He writes, ascribing to the non-rules-based economy a degree of autonomy (France) greater than that afforded by a rules-based one (Germany), when neither one offers exemption from austerity, which, one suspects, resides in political union where power is not, and would not be, equally distributed: “Europe’s indecision is a result of a deep rift between Berlin and Paris.
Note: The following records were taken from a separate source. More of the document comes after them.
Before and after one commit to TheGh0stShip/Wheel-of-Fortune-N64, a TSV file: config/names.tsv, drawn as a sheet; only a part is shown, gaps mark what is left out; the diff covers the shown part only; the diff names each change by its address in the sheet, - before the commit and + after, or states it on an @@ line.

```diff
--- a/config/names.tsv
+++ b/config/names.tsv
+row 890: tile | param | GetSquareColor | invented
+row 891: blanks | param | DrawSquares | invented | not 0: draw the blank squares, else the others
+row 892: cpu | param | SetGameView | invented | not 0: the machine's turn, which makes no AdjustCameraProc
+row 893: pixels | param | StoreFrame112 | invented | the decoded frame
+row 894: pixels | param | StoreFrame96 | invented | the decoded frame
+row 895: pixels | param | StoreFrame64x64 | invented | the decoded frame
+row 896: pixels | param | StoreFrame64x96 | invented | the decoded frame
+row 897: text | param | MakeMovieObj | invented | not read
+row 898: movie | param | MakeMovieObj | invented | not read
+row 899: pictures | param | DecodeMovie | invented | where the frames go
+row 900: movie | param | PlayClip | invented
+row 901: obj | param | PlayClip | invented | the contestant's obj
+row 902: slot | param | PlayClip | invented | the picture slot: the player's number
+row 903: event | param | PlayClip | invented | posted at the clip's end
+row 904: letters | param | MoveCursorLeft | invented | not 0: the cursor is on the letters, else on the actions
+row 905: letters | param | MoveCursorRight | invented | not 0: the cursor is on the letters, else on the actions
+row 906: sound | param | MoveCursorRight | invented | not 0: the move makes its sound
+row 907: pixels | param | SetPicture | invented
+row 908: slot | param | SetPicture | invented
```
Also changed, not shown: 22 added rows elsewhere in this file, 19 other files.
Berlin has traditionally backed a rules-based Eurozone in which every member state is responsible for its own finances, including bank bailouts, with political union limited to a fiscal overlord’s possessing veto power over national budgets that violate the rules.” [From here “responsible for its own”—this looks like pseudo-sovereignty, with the “fiscal overlord’s” veto power determinative.] By contrast, “Paris and Rome, cognizant that their deficit position would condemn them to a slow-burning recession under such a rules-based political union, see things differently.” Germany would not accept an alternative to the troika plan, here he is correct, because it would weaken its hand in relation to the French. One cannot help but sympathize, however short of expectations the analysis: “Thus little Greece was crushed while the elephants tussled.”

Varoufakis did have a counter plan, but with Jeffrey Sachs, Larry Summers, and Norman Lamont (former British Chancellor of the Exchequer) as advisers, one can be pardoned for not being impressed. Based on debt swaps “to reduce the public debt’s burden on state finances,” in turn “render[ing] Greek sovereign debt eligible for the European Central Bank’s quantitative easing program,” we see the renewal on the same institutions (ECB) which helped bring Greece down in the first place. He also wants—entering the never-never land of privatization—“to generate homegrown investment” through propos[ing] a development bank to take over public assets from the state, collateralize them and so create an income stream for reinvestment.” If Syriza is the Left of the Left, let’s have no further illusions about Greek socialism. Bravely, he calls for the EU to make “the transition from ‘We the states’ to ‘We the European people.’” I would like to see more.

My New York Times Comment to the Varoufakis article, same date, follows:

I find Varoufakis’s citing of FDR going off the gold standard a convincing point for rejecting the German/troika strict-rules-based standard as most discriminatory to Greece and other weaker EU countries and economies. There is obviously something fallacious about the assumptions underpinning the EU. (Yet I’m perplexed that Varoufakis looks to Sachs and Summers for advice, which doesn’t go along with his critique of austerity.) How much is the EU meant to be a true political union, even granting US, IMF, and World Bank influence, and how much merely the political-economic foundation for NATO, a military alliance system positioned to confront and challenge Russia?

That is a serious question, I think, because the EU nations are forced into an austerity framework, against their better interests, in order to support a US-inspired revival of the Cold War. Here foreign-policy goals trump that of rational international-economic organization. Yes, Greece is caught in a squeeze, as Varoufakis suggests, but how nice, I believe, if it left the eurozone (just as FDR acted at the London Economic Conference), and was followed by others–a significant improvement in their economic futures plus an important nod to detente and diminished tensions.